Wednesday, Feb. 5, 2020|11:00 am – 12:30 pm |MC 4-800 | 1818 H Street, Washington DC, 20433
How to Halve Illiteracy: a View from the Science of Reading
Professor Daniel T. Willingham
Daniel T. Willingham is professor of psychology at the University of Virginia. His bestselling first book, Why Don't Students Like School?, was hailed as "a triumph" by The Washington Post and "brilliant analysis" by The Wall Street Journal, recommended by scores of magazines and blogs, and translated into many languages. His most recent book, When Can You Trust the Experts? was named recommended reading by Nature and Scientific American and made CHOICE's list of Outstanding Academic Titles for 2013. Willingham writes a regular column called Ask the Cognitive Scientist for the American Federation of Teachers' magazine, American Educator. In 2017, Willingham was named by President Obama to the National Board of Education Sciences. He received a BA from Duke University and a PhD from Harvard University.

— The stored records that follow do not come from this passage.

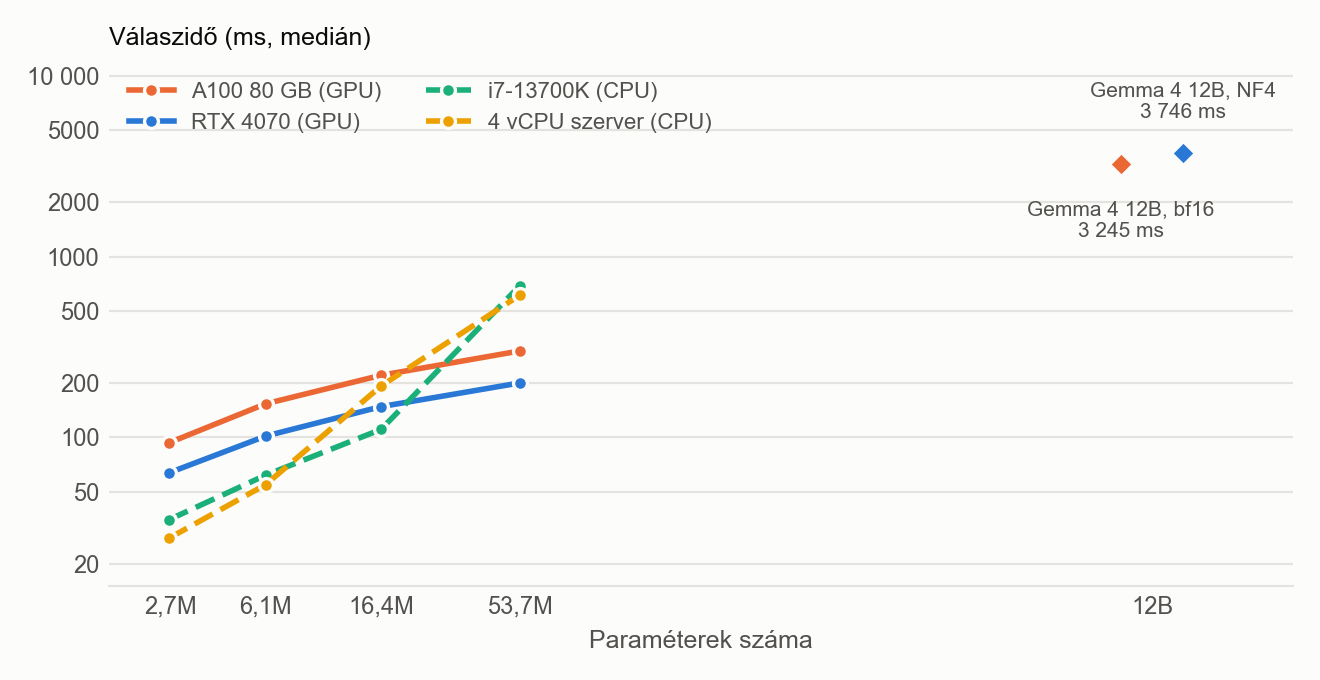
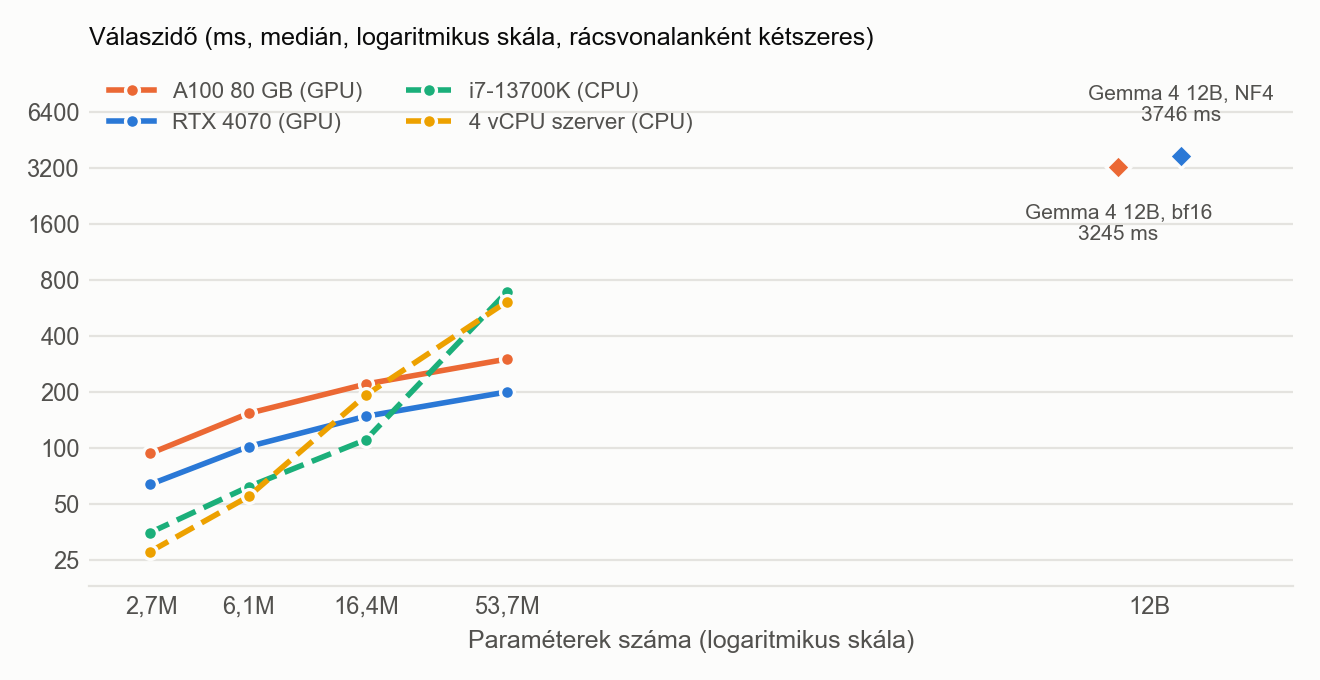
Figure 20 (thesis 9.10): time gridlines double at each step (25 ... 6400) so equal gaps mean equal ratios; both axes say they are logarithmic; Gemma labels without a space in 4-digit numbers

diff --git a/thesis_work/grafikonok/plot_20_speed_curve.py b/thesis_work/grafikonok/plot_20_speed_curve.py
@@ -1,7 +1,8 @@
 """Thesis figure (chapter 9, section 9.6): the math tutor's reply time against model size on four machines. The four
 students of the size sweep (2.7M / 6.1M / 16.4M / 53.7M, 2 / 4 / 6 / 8 layers) as one line per machine, Gemma 4 12B
 as its own point on the two GPUs (bf16 on the A100, 4-bit NF4 on the RTX 4070: it fits there only so). Both axes
-logarithmic. Median time per reply (input text to reply text, batch 1, greedy), 80 test replies x 3 timed rounds after
+logarithmic; the time gridlines double at each step (25, 50, ..., 6400), so equal gaps mean equal ratios (user,
+2026-11-09: with 20 / 50 / 100 / 200 ticks the gap 20-50 looked wider than 1000-2000). Median time per reply (input text to reply text, batch 1, greedy), 80 test replies x 3 timed rounds after
 an untimed warm-up pass. Data: experiments/results/speed.csv (experiments/speed_benchmark.py, speed_merge.py).
 Run: python thesis_work/grafikonok/plot_20_speed_curve.py (redraws the PNG next to this file)."""
 import csv
@@ -41,7 +42,7 @@ def find(hardware, device, model, kind="math"):
 
 
 def milliseconds(value):
-    return f"{value:,.0f}".replace(",", " ") + " ms" if value < 10000 else f"{value / 1000:.1f} s".replace(".", ",")
+    return f"{value:.0f} ms" if value < 10000 else f"{value / 1000:.1f} s".replace(".", ",")
 
 
 plt.rcParams.update({"font.family": "Arial", "font.size": 9})
@@ -67,16 +68,18 @@ for hardware, device, label, color, style in MACHINES:
 axis.set_xscale("log")
 axis.set_yscale("log")
 axis.set_xlim(1.6e6, 4e10)
-axis.set_ylim(15, 12000)
+axis.set_ylim(18, 12000)
 size_ticks = [2.7e6, 6.1e6, 16.4e6, 53.7e6, 12e9]
 axis.set_xticks(size_ticks)
 axis.set_xticklabels(["2,7M", "6,1M", "16,4M", "53,7M", "12B"])
 axis.xaxis.set_minor_locator(matplotlib.ticker.NullLocator())
-axis.set_yticks([20, 50, 100, 200, 500, 1000, 2000, 5000, 10000])
-axis.set_yticklabels(["20", "50", "100", "200", "500", "1000", "2000", "5000", "10 000"])
+time_ticks = [25, 50, 100, 200, 400, 800, 1600, 3200, 6400]
+axis.set_yticks(time_ticks)
+axis.set_yticklabels([str(tick) for tick in time_ticks])
 axis.yaxis.set_minor_locator(matplotlib.ticker.NullLocator())
-axis.set_title("Válaszidő (ms, medián)", color=TEXT_PRIMARY, fontsize=9, loc="left")
-axis.set_xlabel("Paraméterek száma", color=TEXT_SECONDARY, fontsize=9)
+axis.set_title("Válaszidő (ms, medián, logaritmikus skála, rácsvonalanként kétszeres)", color=TEXT_PRIMARY,
+               fontsize=9, loc="left")
+axis.set_xlabel("Paraméterek száma (logaritmikus skála)", color=TEXT_SECONDARY, fontsize=9)
 for spine in ("top", "right", "left"):
     axis.spines[spine].set_visible(False)
 axis.spines["bottom"].set_color(GRID)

Monday, Sept. 30, 2019 | 12:30 – 2:00 pm | I 2-220 | 1850 I St NW, Washington, DC 20006
The Neuroscience of Adult Learning and Implications for Adult Literacy Programs
Prof. Michael S. C. Thomas
Two Paths to Expertise
Prof. Daniel Schwartz
Professor Daniel Schwartz is an expert in the science of learning. He is the I. James Quillen Dean of the Stanford Graduate School of Education, and the Nomellini and Olivier Professor of Educational Technology.
Well-being is a Skill
Prof. Richard Davidson
Professor Richard Davidson, a world leading neuroscientist in the field of emotions and well-being, is William James and Vilas Research Professor of Psychology and Psychiatry and Founder and Director of the Center for Healthy Minds, University of Wisconsin-Madison.